%%
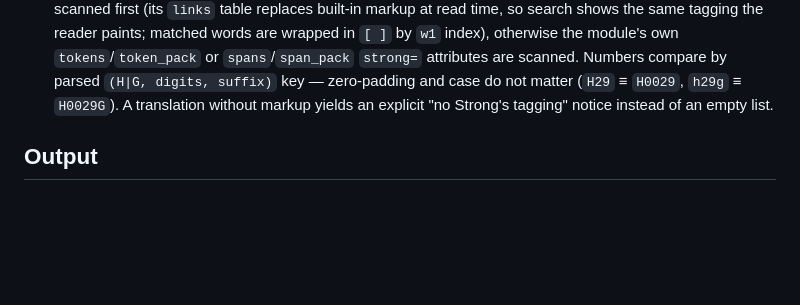
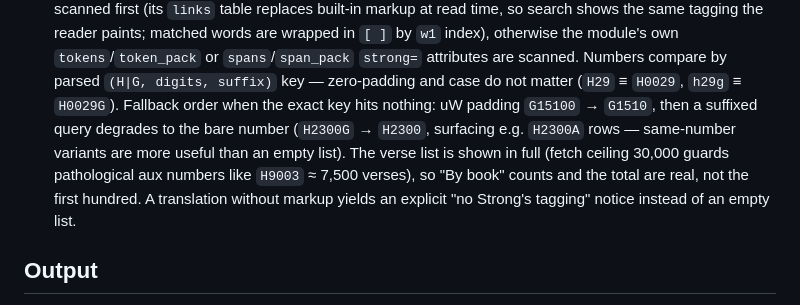
Before and after one commit to 20genesis14-sys/StudyBible, a Markdown page: docs/DECISIONS.md, the part around the change. GitHub-like rendering; blank space fills up the shorter version.

```diff
--- a/docs/DECISIONS.md
+++ b/docs/DECISIONS.md
@@ -769,7 +769,13 @@ words are wrapped in `[ ]` by `w1` index), otherwise the module's own
 `tokens`/`token_pack` or `spans`/`span_pack` `strong=` attributes are
 scanned. Numbers compare by parsed `(H|G, digits, suffix)` key —
 zero-padding and case do not matter (`H29` ≡ `H0029`, `h29g` ≡
-`H0029G`). A translation without markup yields an explicit
+`H0029G`). Fallback order when the exact key hits nothing: uW padding
+`G15100` → `G1510`, then a suffixed query degrades to the bare number
+(`H2300G` → `H2300`, surfacing e.g. `H2300A` rows — same-number
+variants are more useful than an empty list). The verse list is shown
+in full (fetch ceiling 30,000 guards pathological aux numbers like
+`H9003` ≈ 7,500 verses), so "By book" counts and the total are real,
+not the first hundred. A translation without markup yields an explicit
 "no Strong's tagging" notice instead of an empty list.
 
 ## Output
```
Also changed, not shown: docs/DECISIONS.ru.md (+9 -3 lines).
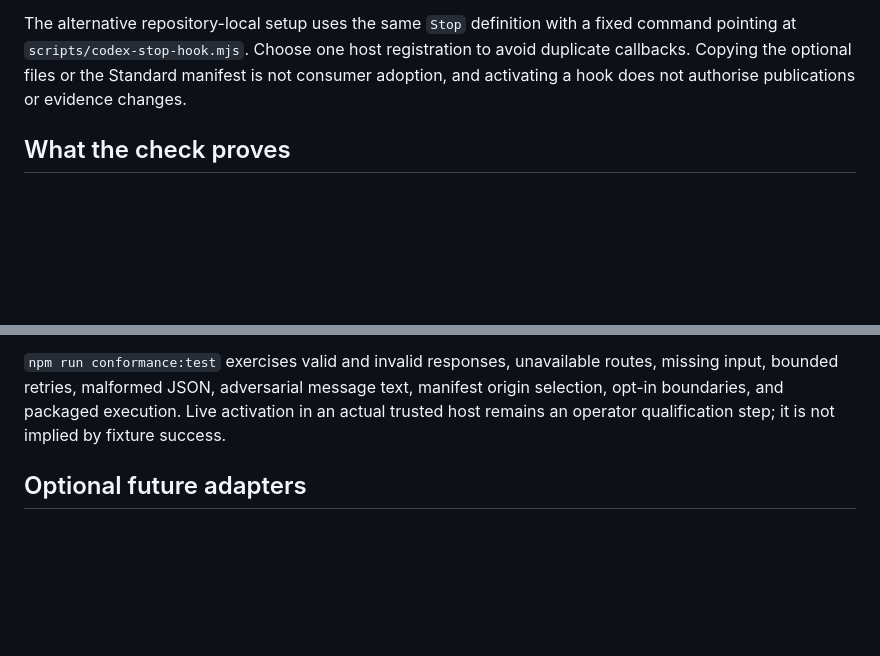
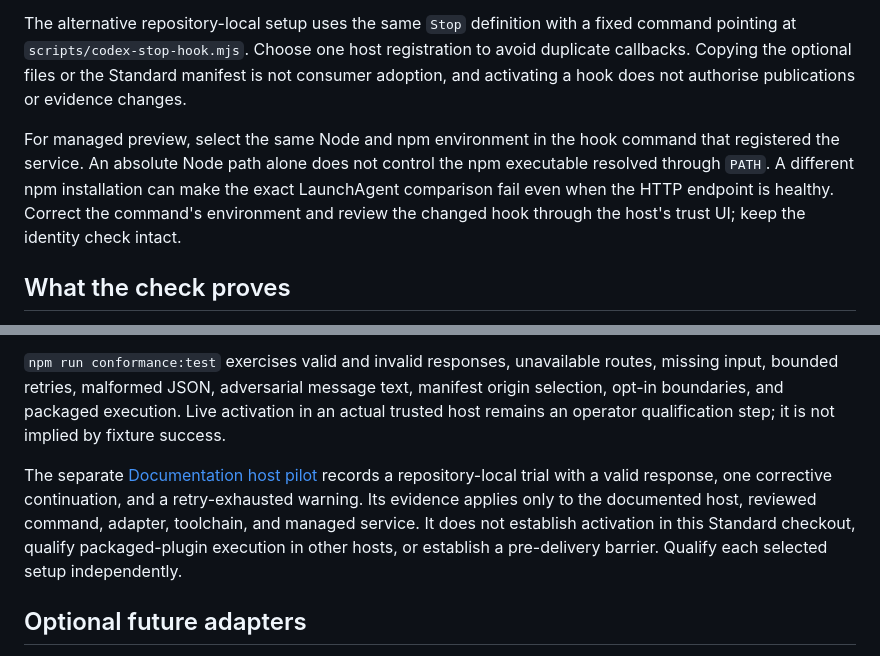
Before and after one commit to denchco/knowledge-base-wiki-standard, a Markdown page: docs/llm-wiki/codex-adapter.md, 2 parts joined by grey strips. Drawn GitHub-style; blank space fills up the shorter version.

Commit message:
docs: clarify trusted Stop hook toolchain setup
Explain that managed preview checks require matching Node and npm paths, and link the separately qualified Documentation host pilot without extending its evidence to other hosts or Standard activation.

Validation: full npm run verify passed with 154 tests, both audits, browser contracts and managed-preview health. Independent read-only maintainer provenance and documentation review passed.

```diff
--- a/docs/llm-wiki/codex-adapter.md
+++ b/docs/llm-wiki/codex-adapter.md
@@ -35,6 +35,8 @@ Use `managed` for local preview. The target's `scripts/dev-service.mjs` must exp
 
 The alternative repository-local setup uses the same `Stop` definition with a fixed command pointing at `scripts/codex-stop-hook.mjs`. Choose one host registration to avoid duplicate callbacks. Copying the optional files or the Standard manifest is not consumer adoption, and activating a hook does not authorise publications or evidence changes.
 
+For managed preview, select the same Node and npm environment in the hook command that registered the service. An absolute Node path alone does not control the npm executable resolved through `PATH`. A different npm installation can make the exact LaunchAgent comparison fail even when the HTTP endpoint is healthy. Correct the command's environment and review the changed hook through the host's trust UI; keep the identity check intact.
+
 ## What the check proves
 
 The hook receives JSON on stdin and produces bounded JSON on stdout. It never executes message text, reads the transcript, writes a captured response to disk, or includes message text, URLs, or exception details in the generated continuation prompt. It locates the nearest explicit opt-in without crossing an independent repository boundary.
@@ -47,6 +49,8 @@ A first detected violation requests one focused correction. If `stop_hook_active
 
 `npm run conformance:test` exercises valid and invalid responses, unavailable routes, missing input, bounded retries, malformed JSON, adversarial message text, manifest origin selection, opt-in boundaries, and packaged execution. Live activation in an actual trusted host remains an operator qualification step; it is not implied by fixture success.
 
+The separate [Documentation host pilot](https://denchco.github.io/knowledge-base-wiki-documentation/llm-wiki/codex-adapter/#documentation-host-pilot-9-september-2026) records a repository-local trial with a valid response, one corrective continuation, and a retry-exhausted warning. Its evidence applies only to the documented host, reviewed command, adapter, toolchain, and managed service. It does not establish activation in this Standard checkout, qualify packaged-plugin execution in other hosts, or establish a pre-delivery barrier. Qualify each selected setup independently.
+
 ## Optional future adapters
 
 The [MCP 2026-07-28 announcement](https://github.com/modelcontextprotocol/modelcontextprotocol/blob/main/blog/content/posts/2026-07-28-spec-ga/index.md) ([SRC-028](../sources.md#src-028)) confirms the stateless core, deterministic cacheable listings, Tasks extension, and authorization changes. A future selected adapter should declare and negotiate that protocol baseline and qualify its client/server compatibility before claiming it. This plugin introduces no MCP server.
```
%%
## Exercise aim
Look through the entries above, and wherever a line holds the word "docs", copy it.

## Task answer
Before and after one commit to 20genesis14-sys/StudyBible, a Markdown page: docs/DECISIONS.md, the part around the change. GitHub-like rendering; blank space fills up the shorter version.
--- a/docs/DECISIONS.md
+++ b/docs/DECISIONS.md
Also changed, not shown: docs/DECISIONS.ru.md (+9 -3 lines).
Before and after one commit to denchco/knowledge-base-wiki-standard, a Markdown page: docs/llm-wiki/codex-adapter.md, 2 parts joined by grey strips. Drawn GitHub-style; blank space fills up the shorter version.
docs: clarify trusted Stop hook toolchain setup
--- a/docs/llm-wiki/codex-adapter.md
+++ b/docs/llm-wiki/codex-adapter.md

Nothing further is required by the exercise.